Bass fishing after sun down is a great way to avoid the crowds and an awesome way to catch big spotted bass up close to the shore. Many anglers target the green Hydro Glow Dock Lights, but we actually have our best success around dark, rocky banks in the creek mouths. Fish a large black spinner bait or dig medium to deep diving lures like a SPRO Little John DD into the bottom and slow roll these lures with a steady retrieve back to the boat.
Stripers: Striper fishing has rated from tough to very good. The secret to successful striper fishing is being able to find the large schools of fish with your Lowrance Electronics.
We have started to detect a thermocline between 25 and 30 feet. This thermocline is where the warmer surface layer meets the cooler deeper layer. The thermocline can greatly help anglers eliminate one third of the water column so they can concentrate on the other two thirds of the water column where the stripers and baitfish will congregate.
Trolling still remains a very viable way to both locate and catch stripers. Pull a full-sized Captain Mack’s Umbrella Rig from 25 to 35 feet deep at around 2-3 MPH. Keep an eye out for arcs or lines that indicated schooling fish on your modern electronics.
Once your find a large school of stripers relating to the herring bait schools, then it is time to deploy down lined herring. Look for ditches, creek and river channels water from 30 to 70 feet over a 50- to 100-foot bottom. Make sure to have plenty of live herring and switch out your baits frequently.
After dark, set out Hydro Glow lights in the creek mouths and down line herring to where you mark fish on your electronics. Stripers will move a little more shallow in the water column after dark, so if you were fishing 50 feet deep during the day, try fishing at 30 to 40 feet after the sun goes down.
Crappie: Crappie fishing has been good around lighted boat docks after dark. We have found some crappie that are schooling in less than 15 feet of water around dock lights in the early morning hours from the creek mouths on back into the backs of the creeks.
The nocturnal feeders are striking both live minnow and small crappie jigs after dark. Get out to the lights after dark and fish until after midnight.
Bank Fishing: Lake Lanier has a healthy population of catfish that will bite early and late in the day as well as after dark. These catfish can be drawn in by the smell of a variety of baits. Cut bait is one of your best bets for pulling catfish in around your lines where they become very catchable.
Native, cut gizzard shad or even brim can work extremely well. Use a medium heavy rod and reel strung with 10- to 15-pound test with a heavy sinker and a #1/0 Octopus Hook. Locate banks where the channel swing in close to the shore and set out your lines here.

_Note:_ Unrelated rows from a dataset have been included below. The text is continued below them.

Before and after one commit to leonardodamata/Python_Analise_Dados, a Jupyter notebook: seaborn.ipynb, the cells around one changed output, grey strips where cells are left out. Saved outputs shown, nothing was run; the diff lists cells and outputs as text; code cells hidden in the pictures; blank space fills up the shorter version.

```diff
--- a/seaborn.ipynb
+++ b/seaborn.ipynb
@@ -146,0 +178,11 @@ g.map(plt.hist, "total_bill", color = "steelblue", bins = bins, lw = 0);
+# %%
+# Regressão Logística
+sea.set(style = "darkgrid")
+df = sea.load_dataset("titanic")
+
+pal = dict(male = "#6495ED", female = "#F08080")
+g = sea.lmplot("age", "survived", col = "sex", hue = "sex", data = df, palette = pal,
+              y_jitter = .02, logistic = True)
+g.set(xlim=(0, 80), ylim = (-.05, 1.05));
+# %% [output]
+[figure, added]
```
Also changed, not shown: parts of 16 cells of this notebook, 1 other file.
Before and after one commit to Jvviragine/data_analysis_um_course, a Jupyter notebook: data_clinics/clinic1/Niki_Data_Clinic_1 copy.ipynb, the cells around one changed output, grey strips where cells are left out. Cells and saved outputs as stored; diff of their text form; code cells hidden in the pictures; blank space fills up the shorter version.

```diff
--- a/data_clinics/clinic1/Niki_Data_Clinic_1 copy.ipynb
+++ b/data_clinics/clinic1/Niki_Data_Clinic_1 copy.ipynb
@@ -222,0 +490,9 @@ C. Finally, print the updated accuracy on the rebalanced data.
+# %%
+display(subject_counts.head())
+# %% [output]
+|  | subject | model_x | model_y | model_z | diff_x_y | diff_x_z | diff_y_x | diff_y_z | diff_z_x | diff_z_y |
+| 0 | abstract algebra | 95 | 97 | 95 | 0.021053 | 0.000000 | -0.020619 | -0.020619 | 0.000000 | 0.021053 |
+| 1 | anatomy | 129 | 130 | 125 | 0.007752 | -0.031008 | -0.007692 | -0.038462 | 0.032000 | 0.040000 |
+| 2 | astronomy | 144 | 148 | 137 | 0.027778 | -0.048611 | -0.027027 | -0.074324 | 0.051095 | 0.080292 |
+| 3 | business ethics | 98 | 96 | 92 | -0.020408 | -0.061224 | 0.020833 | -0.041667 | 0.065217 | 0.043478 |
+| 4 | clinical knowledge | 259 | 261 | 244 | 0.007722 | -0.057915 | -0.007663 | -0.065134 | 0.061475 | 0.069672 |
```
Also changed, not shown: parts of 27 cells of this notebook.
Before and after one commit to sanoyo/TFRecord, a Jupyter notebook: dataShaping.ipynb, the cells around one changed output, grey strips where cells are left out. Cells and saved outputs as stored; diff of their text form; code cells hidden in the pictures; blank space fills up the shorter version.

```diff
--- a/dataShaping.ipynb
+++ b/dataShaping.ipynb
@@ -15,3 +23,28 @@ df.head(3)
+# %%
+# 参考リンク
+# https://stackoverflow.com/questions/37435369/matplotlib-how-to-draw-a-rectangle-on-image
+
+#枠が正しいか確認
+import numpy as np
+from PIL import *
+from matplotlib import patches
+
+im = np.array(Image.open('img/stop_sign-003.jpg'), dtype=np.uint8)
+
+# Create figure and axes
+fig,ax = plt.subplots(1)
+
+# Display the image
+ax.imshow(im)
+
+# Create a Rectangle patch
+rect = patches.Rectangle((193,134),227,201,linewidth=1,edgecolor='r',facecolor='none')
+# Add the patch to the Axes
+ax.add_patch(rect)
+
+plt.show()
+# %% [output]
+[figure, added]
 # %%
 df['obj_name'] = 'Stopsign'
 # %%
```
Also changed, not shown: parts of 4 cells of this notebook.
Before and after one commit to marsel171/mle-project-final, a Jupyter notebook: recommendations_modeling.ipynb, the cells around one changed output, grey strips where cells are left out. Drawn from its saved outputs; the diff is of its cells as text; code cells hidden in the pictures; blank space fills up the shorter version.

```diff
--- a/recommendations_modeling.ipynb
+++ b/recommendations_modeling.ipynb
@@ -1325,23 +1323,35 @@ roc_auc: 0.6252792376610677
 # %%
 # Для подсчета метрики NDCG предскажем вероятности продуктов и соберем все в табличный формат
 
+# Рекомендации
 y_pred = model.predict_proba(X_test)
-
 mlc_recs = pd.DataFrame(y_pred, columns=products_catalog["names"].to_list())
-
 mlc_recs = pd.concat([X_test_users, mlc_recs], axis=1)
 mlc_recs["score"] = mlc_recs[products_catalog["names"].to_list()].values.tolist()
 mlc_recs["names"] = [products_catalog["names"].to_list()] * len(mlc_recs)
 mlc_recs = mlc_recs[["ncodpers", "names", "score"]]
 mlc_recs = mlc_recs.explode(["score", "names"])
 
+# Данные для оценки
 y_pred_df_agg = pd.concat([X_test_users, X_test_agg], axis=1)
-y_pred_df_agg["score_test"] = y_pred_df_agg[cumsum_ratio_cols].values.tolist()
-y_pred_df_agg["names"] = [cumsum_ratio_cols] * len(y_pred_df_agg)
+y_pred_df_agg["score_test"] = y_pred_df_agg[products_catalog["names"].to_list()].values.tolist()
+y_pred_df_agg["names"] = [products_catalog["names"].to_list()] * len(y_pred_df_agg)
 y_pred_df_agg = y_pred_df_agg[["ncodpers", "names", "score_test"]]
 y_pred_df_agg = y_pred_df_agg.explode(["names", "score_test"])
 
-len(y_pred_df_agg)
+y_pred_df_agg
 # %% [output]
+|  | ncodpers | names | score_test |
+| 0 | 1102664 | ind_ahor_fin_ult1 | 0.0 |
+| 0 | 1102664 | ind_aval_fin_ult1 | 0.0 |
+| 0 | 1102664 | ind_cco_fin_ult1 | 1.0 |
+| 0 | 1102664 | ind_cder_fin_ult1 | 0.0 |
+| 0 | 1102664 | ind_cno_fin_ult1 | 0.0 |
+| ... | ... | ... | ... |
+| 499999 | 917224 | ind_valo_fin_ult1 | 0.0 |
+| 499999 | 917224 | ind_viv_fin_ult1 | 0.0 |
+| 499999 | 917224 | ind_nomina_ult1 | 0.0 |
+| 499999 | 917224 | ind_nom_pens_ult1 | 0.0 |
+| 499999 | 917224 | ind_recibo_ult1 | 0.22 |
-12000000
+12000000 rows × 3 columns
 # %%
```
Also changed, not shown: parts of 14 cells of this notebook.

Secure your rods well, because some of the catfish are very strong and can easily pull unsecured rods into the lake. If you fish for more than an hour and don’t get a bite, then pull your lines in and move to a more productive area.
Eric Aldrich is an outdoors writer, marketing specialist, guide and bass angler. Reports are based on personal experience and permission from a close network of friends. Contact him at firstname.lastname@example.org. Remember to take a kid fishing!